**Work instructions:** Wherever the string "Gender" occurs in a line of these records, report that line.

· · · ·

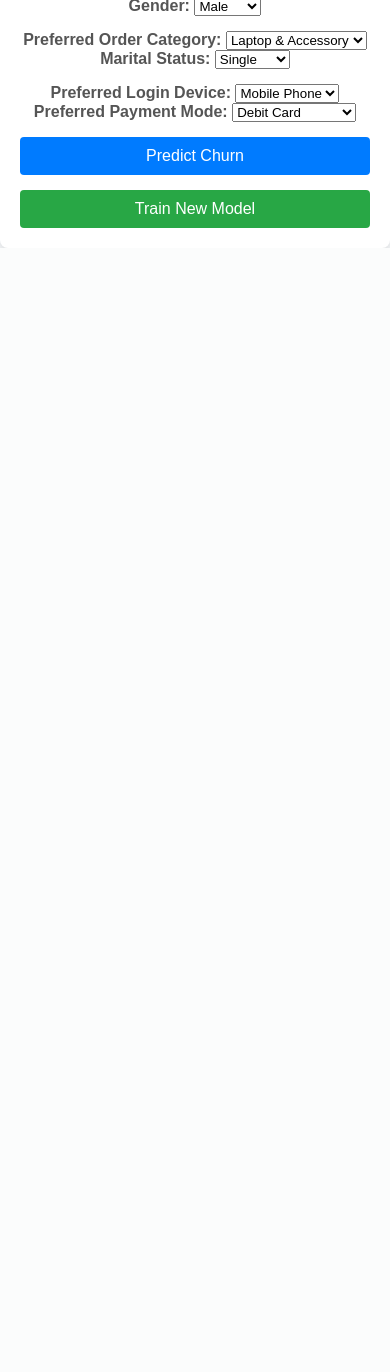
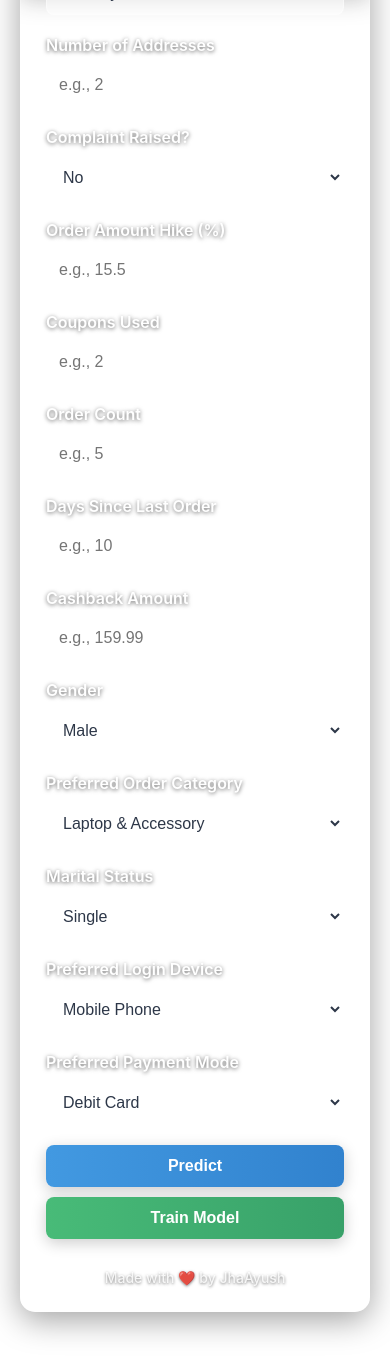
Before and after one commit to jhaayush2004/ChurnCast, a FastAPI app: page / in a window 390 px wide. Shown: the part 845-2217 px from the top of the page. Before the commit the page ends 1093 px from the top, so only its background shows below. Run offline with FastAPI, Linux system fonts and the light colour scheme; parts of the project's set-up code (start-up, migrations or seed data) failed here and were passed over.

Commit message:
deployed locally

```diff
--- a/templates/index.html
+++ b/templates/index.html
@@ -3,115 +3,294 @@
 <head>
     <meta charset="UTF-8">
     <meta name="viewport" content="width=device-width, initial-scale=1.0">
-    <title>Customer Churn Prediction</title>
-    <link rel="stylesheet" href="/static/css/style.css">
+    <title>ChurnCast- Made with ❤️ by JhaAyush </title>
+    <style>
+        /* styles.css */
+        body {
+            font-family: -apple-system, BlinkMacSystemFont, 'Segoe UI', Roboto, Helvetica, Arial, sans-serif;
+            margin: 0;
+            overflow-y: auto;
+            display: flex;
+            justify-content: center;
+            align-items: center;
+            min-height: 100vh;
+            padding: 40px 20px;
+            box-sizing: border-box;
+        }
+
+        /* New Slideshow Container */
+        .bg-slideshow {
+            position: fixed;
+            width: 100%;
+            height: 100%;
+            top: 0;
+            left: 0;
+            z-index: -1; /* Place it behind all content */
+        }
+
+        /* Individual Slides */
+        .bg-slideshow div {
+            position: absolute;
+            width: 100%;
+            height: 100%;
+            background-size: cover;
+            background-position: center;
+            background-attachment: fixed;
+            opacity: 0;
+            animation: crossfade 24s linear infinite;
+        }
+
+        /* Assign images and animation delays to create a staggered fade effect */
+        .bg-slideshow div:nth-child(1) {
+            background-image: url('https://images.unsplash.com/photo-1551288049-bebda4e38f71?q=80&w=2070&auto=format&fit=crop');
+            animation-delay: 0s;
+        }
+        .bg-slideshow div:nth-child(2) {
+            background-image: url('https://images.unsplash.com/photo-1556742049-0cfed4f6a45d?q=80&w=2070&auto=format&fit=crop');
+            animation-delay: 6s;
+        }
+        .bg-slideshow div:nth-child(3) {
+            background-image: url('https://images.unsplash.com/photo-1590283603385-17ffb3a7f29f?q=80&w=2070&auto=format&fit=crop');
+            animation-delay: 12s;
+        }
+        .bg-slideshow div:nth-child(4) {
+            background-image: url('https://images.unsplash.com/photo-1542744095-291d1f67b221?q=80&w=2070&auto=format&fit=crop');
+            animation-delay: 18s;
+        }
+
+        /* New Keyframes for smooth cross-fading */
+        @keyframes crossfade {
+            0% { opacity: 0; }
+            5% { opacity: 1; }  /* Fade in */
+            25% { opacity: 1; } /* Hold */
+            30% { opacity: 0; } /* Fade out */
+            100% { opacity: 0; }
+        }
+
+        .form-container {
+            width: 85vw;
+            max-width: 1400px;
+            background-color: rgba(255, 255, 255, 0.15);
+            backdrop-filter: blur(12px);
+            -webkit-backdrop-filter: blur(12px);
+            padding: 40px;
+            border-radius: 15px;
+            border: 1px solid rgba(255, 255, 255, 0.2);
+            box-shadow: 0 8px 32px 0 rgba(0, 0, 0, 0.37);
+            text-align: center;
+        }
+
+        h1 {
+            color: #ffffff; /* Changed to white */
+            margin-bottom: 25px;
+            font-weight: 700;
+            text-shadow: 0 2px 5px rgba(0, 0, 0, 0.5); /* Added text shadow for readability */
+        }
+
+        form {
+            display: flex;
+            flex-direction: column;
+            gap: 20px;
+        }
+
+        .form-grid {
+            display: grid;
+            grid-template-columns: repeat(3, 1fr);
+            gap: 20px;
+        }
+
+        .form-group {
+            display: flex;
+            flex-direction: column;
+        }
+
+        label {
+            text-align: left;
+            color: #ffffff; /* Changed to white */
+            font-weight: 600;
+            margin-bottom: 8px;
+            text-shadow: 0 1px 4px rgba(0, 0, 0, 0.6); /* Added text shadow for readability */
+        }
+
+        input,
+        select {
+            padding: 12px;
+            border: 1px solid rgba(255, 255, 255, 0.4);
+            border-radius: 8px;
+            font-size: 16px;
+            box-sizing: border-box;
+            width: 100%;
+            background-color: rgba(255, 255, 255, 0.5);
+            color: #2d3748;
+            transition: border-color 0.2s, box-shadow 0.2s;
+        }
+
+        input:focus,
+        select:focus {
+            outline: none;
+            border-color: #4299e1;
+            box-shadow: 0 0 0 3px rgba(66, 153, 225, 0.5);
+            background-color: rgba(255, 255, 255, 0.8);
+        }
+
+        select option {
+            background-color: #ffffff;
+            color: #1a202c;
+        }
+
+        button {
+            padding: 12px;
+            background: linear-gradient(90deg, #4299e1 0%, #3182ce 100%);
+            color: #fff;
+            border: none;
+            border-radius: 8px;
+            cursor: pointer;
+            font-size: 16px;
+            font-weight: bold;
+            transition: transform 0.2s, box-shadow 0.2s;
+            box-shadow: 0 4px 15px rgba(0, 0, 0, 0.2);
+        }
+
+        button:hover {
+            transform: translateY(-2px);
+            box-shadow: 0 6px 20px rgba(0, 0, 0, 0.3);
+        }
+
+        .train-button {
+            background: linear-gradient(90deg, #48bb78 0%, #38a169 100%);
+            margin-top: 10px;
+        }
+
+        .result {
+            margin-top: 25px;
+            padding: 15px;
+            border-radius: 8px;
+            background-color: rgba(235, 248, 255, 0.9);
+            border-left: 5px solid #3182ce;
+            text-align: left;
+        }
+
+        .result h2 {
+            color: #2b6cb0;
+            margin: 0;
+            font-weight: 600;
+        }
+
+        .footer {
+            margin-top: 30px;
+            font-size: 14px;
+            font-weight: 500;
+        }
+
+        .footer p {
+            color: rgba(255, 255, 255, 0.85); /* Changed to light color */
+            text-shadow: 0 1px 3px rgba(0, 0, 0, 0.5); /* Added text shadow */
+            margin: 0;
+        }
+
+        /* Responsive Grid Layout */
+        @media (max-width: 1200px) {
+            .form-grid {
+                grid-template-columns: repeat(2, 1fr);
+            }
+        }
+
+        @media (max-width: 768px) {
+            .form-grid {
+                grid-template-columns: 1fr;
+            }
+            .form-container {
+                padding: 25px;
+                margin: 20px 0;
+                width: 95%;
+            }
+        }
+    </style>
 </head>
 <body>
-    <div class="container">
-        <h1>Customer Churn Prediction</h1>
-        <p>Enter the customer details below to predict the likelihood of churn.</p>
+    <!-- New HTML structure for the background -->
+    <div class="bg-slideshow">
+        <div></div>
+        <div></div>
+        <div></div>
+        <div></div>
+    </div>
+
+    <div class="form-container">
+        <h1>ChurnCast: The Autonomous Pipeline for Proactive Retention</h1>
 
         <form method="post" action="/">
-            <!-- Row 1 -->
-            <div class="form-row">
+            <div class="form-grid">
                 <div class="form-group">
-                    <label for="Tenure">Tenure (in months):</label>
-                    <input type="number" step="any" id="Tenure" name="Tenure" placeholder="e.g., 12.5" required>
+                    <label for="Tenure">Tenure (months)</label>
+                    <input type="number" step="any" id="Tenure" name="Tenure" placeholder="e.g., 12" required>
                 </div>
                 <div class="form-group">
-                    <label for="CityTier">City Tier:</label>
+                    <label for="CityTier">City Tier</label>
                     <input type="number" id="CityTier" name="CityTier" placeholder="e.g., 1" required>
                 </div>
-            </div>
-
-            <!-- Row 2 -->
-            <div class="form-row">
                 <div class="form-group">
-                    <label for="WarehouseToHome">Warehouse to Home (in km):</label>
+                    <label for="WarehouseToHome">Warehouse to Home (km)</label>
                     <input type="number" step="any" id="WarehouseToHome" name="WarehouseToHome" placeholder="e.g., 25.5" required>
                 </div>
                 <div class="form-group">
-                    <label for="HourSpendOnApp">Hours Spent on App:</label>
+                    <label for="HourSpendOnApp">Hours Spent on App</label>
                     <input type="number" step="any" id="HourSpendOnApp" name="HourSpendOnApp" placeholder="e.g., 3.5" required>
                 </div>
-            </div>
-
-            <!-- Row 3 -->
-            <div class="form-row">
                 <div class="form-group">
-                    <label for="NumberOfDeviceRegistered">Devices Registered:</label>
+                    <label for="NumberOfDeviceRegistered">Devices Registered</label>
                     <input type="number" id="NumberOfDeviceRegistered" name="NumberOfDeviceRegistered" placeholder="e.g., 3" required>
                 </div>
                 <div class="form-group">
-                    <label for="SatisfactionScore">Satisfaction Score:</label>
+                    <label for="SatisfactionScore">Satisfaction Score</label>
                     <select id="SatisfactionScore" name="SatisfactionScore" required>
-                        <option value="1">1 (Very Dissatisfied)</option>
-                        <option value="2">2</option>
-                        <option value="3">3 (Neutral)</option>
-                        <option value="4">4</option>
-                        <option value="5">5 (Very Satisfied)</option>
+                        <option value="1">1 - Very Dissatisfied</option>
+                        <option value="2">2 - Dissatisfied</option>
+                        <option value="3">3 - Neutral</option>
+                        <option value="4">4 - Satisfied</option>
+                        <option value="5">5 - Very Satisfied</option>
                     </select>
                 </div>
-            </div>
-
-            <!-- Row 4 -->
-            <div class="form-row">
                 <div class="form-group">
-                    <label for="NumberOfAddress">Number of Addresses:</label>
+                    <label for="NumberOfAddress">Number of Addresses</label>
                     <input type="number" id="NumberOfAddress" name="NumberOfAddress" placeholder="e.g., 2" required>
                 </div>
                 <div class="form-group">
-                    <label for="Complain">Complaint Raised (Last Month):</label>
+                    <label for="Complain">Complaint Raised?</label>
                     <select id="Complain" name="Complain" required>
                         <option value="0">No</option>
                         <option value="1">Yes</option>
                     </select>
                 </div>
-            </div>
-
-            <!-- Row 5 -->
-            <div class="form-row">
                 <div class="form-group">
-                    <label for="OrderAmountHikeFromlastYear">Order Amount Hike (% from last year):</label>
+                    <label for="OrderAmountHikeFromlastYear">Order Amount Hike (%)</label>
                     <input type="number" step="any" id="OrderAmountHikeFromlastYear" name="OrderAmountHikeFromlastYear" placeholder="e.g., 15.5" required>
                 </div>
                 <div class="form-group">
-                    <label for="CouponUsed">Coupons Used (Last Month):</label>
-                    <input type="number" step="any" id="CouponUsed" name="CouponUsed" placeholder="e.g., 1.0" required>
-                </div>
-            </div>
-
-            <!-- Row 6 -->
-            <div class="form-row">
-                <div class="form-group">
-                    <label for="OrderCount">Total Orders (Last Month):</label>
-                    <input type="number" step="any" id="OrderCount" name="OrderCount" placeholder="e.g., 2.0" required>
+                    <label for="CouponUsed">Coupons Used</label>
+                    <input type="number" step="any" id="CouponUsed" name="CouponUsed" placeholder="e.g., 2" required>
                 </div>
                 <div class="form-group">
-                    <label for="DaySinceLastOrder">Days Since Last Order:</label>
-                    <input type="number" step="any" id="DaySinceLastOrder" name="DaySinceLastOrder" placeholder="e.g., 10.0" required>
-                </div>
-            </div>
-
-            <!-- Row 7 -->
-            <div class="form-row">
-                 <div class="form-group">
-                    <label for="CashbackAmount">Cashback Amount (Last Month):</label>
-                    <input type="number" step="any" id="CashbackAmount" name="CashbackAmount" placeholder="e.g., 150.75" required>
+                    <label for="OrderCount">Order Count</label>
+                    <input type="number" step="any" id="OrderCount" name="OrderCount" placeholder="e.g., 5" required>
                 </div>
                 <div class="form-group">
-                    <label for="Gender">Gender:</label>
+                    <label for="DaySinceLastOrder">Days Since Last Order</label>
+                    <input type="number" step="any" id="DaySinceLastOrder" name="DaySinceLastOrder" placeholder="e.g., 10" required>
+                </div>
+                <div class="form-group">
+                    <label for="CashbackAmount">Cashback Amount</label>
+                    <input type="number" step="any" id="CashbackAmount" name="CashbackAmount" placeholder="e.g., 159.99" required>
+                </div>
+                <div class="form-group">
+                    <label for="Gender">Gender</label>
                     <select id="Gender" name="Gender" required>
                         <option value="Male">Male</option>
                         <option value="Female">Female</option>
                     </select>
                 </div>
-            </div>
-
-            <!-- Row 8 -->
-            <div class="form-row">
                 <div class="form-group">
-                    <label for="PreferedOrderCat">Preferred Order Category:</label>
+                    <label for="PreferedOrderCat">Preferred Order Category</label>
                     <select id="PreferedOrderCat" name="PreferedOrderCat" required>
                         <option value="Laptop & Accessory">Laptop & Accessory</option>
                         <option value="Mobile Phone">Mobile Phone</option>
@@ -120,27 +299,23 @@
                         <option value="Others">Others</option>
                     </select>
                 </div>
-                 <div class="form-group">
-                    <label for="MaritalStatus">Marital Status:</label>
+                <div class="form-group">
+                    <label for="MaritalStatus">Marital Status</label>
                     <select id="MaritalStatus" name="MaritalStatus" required>
                         <option value="Single">Single</option>
                         <option value="Married">Married</option>
                         <option value="Divorced">Divorced</option>
                     </select>
                 </div>
-            </div>
-
-            <!-- Row 9 -->
-            <div class="form-row">
-                 <div class="form-group">
-                    <label for="PreferredLoginDevice">Preferred Login Device:</label>
+                <div class="form-group">
+                    <label for="PreferredLoginDevice">Preferred Login Device</label>
                     <select id="PreferredLoginDevice" name="PreferredLoginDevice" required>
                         <option value="Mobile Phone">Mobile Phone</option>
                         <option value="Computer">Computer</option>
                     </select>
                 </div>
                 <div class="form-group">
-                    <label for="PreferredPaymentMode">Preferred Payment Mode:</label>
+                    <label for="PreferredPaymentMode">Preferred Payment Mode</label>
                     <select id="PreferredPaymentMode" name="PreferredPaymentMode" required>
                         <option value="Debit Card">Debit Card</option>
                         <option value="Credit Card">Credit Card</option>
@@ -150,19 +325,22 @@
                     </select>
                 </div>
             </div>
-
-            <button type="submit">Predict Churn</button>
+            <button type="submit">Predict</button>
         </form>
 
         <form method="get" action="/train">
-            <button type="submit" class="train-button">Train New Model</button>
+            <button type="submit" class="train-button">Train Model</button>
         </form>
 
         {% if context and context != "Rendering" %}
             <div class="result">
-                <h2>Prediction Result: <span class="prediction-text">{{ context }}</span></h2>
+                <h2>{{ context }}</h2>
             </div>
         {% endif %}
+
+        <div class="footer">
+            <p>Made with ❤️ by JhaAyush</p>
+        </div>
     </div>
 </body>
 </html>
```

· · · ·

**Task result:**
-                    <label for="Gender">Gender:</label>
+                    <label for="Gender">Gender</label>
                     <select id="Gender" name="Gender" required>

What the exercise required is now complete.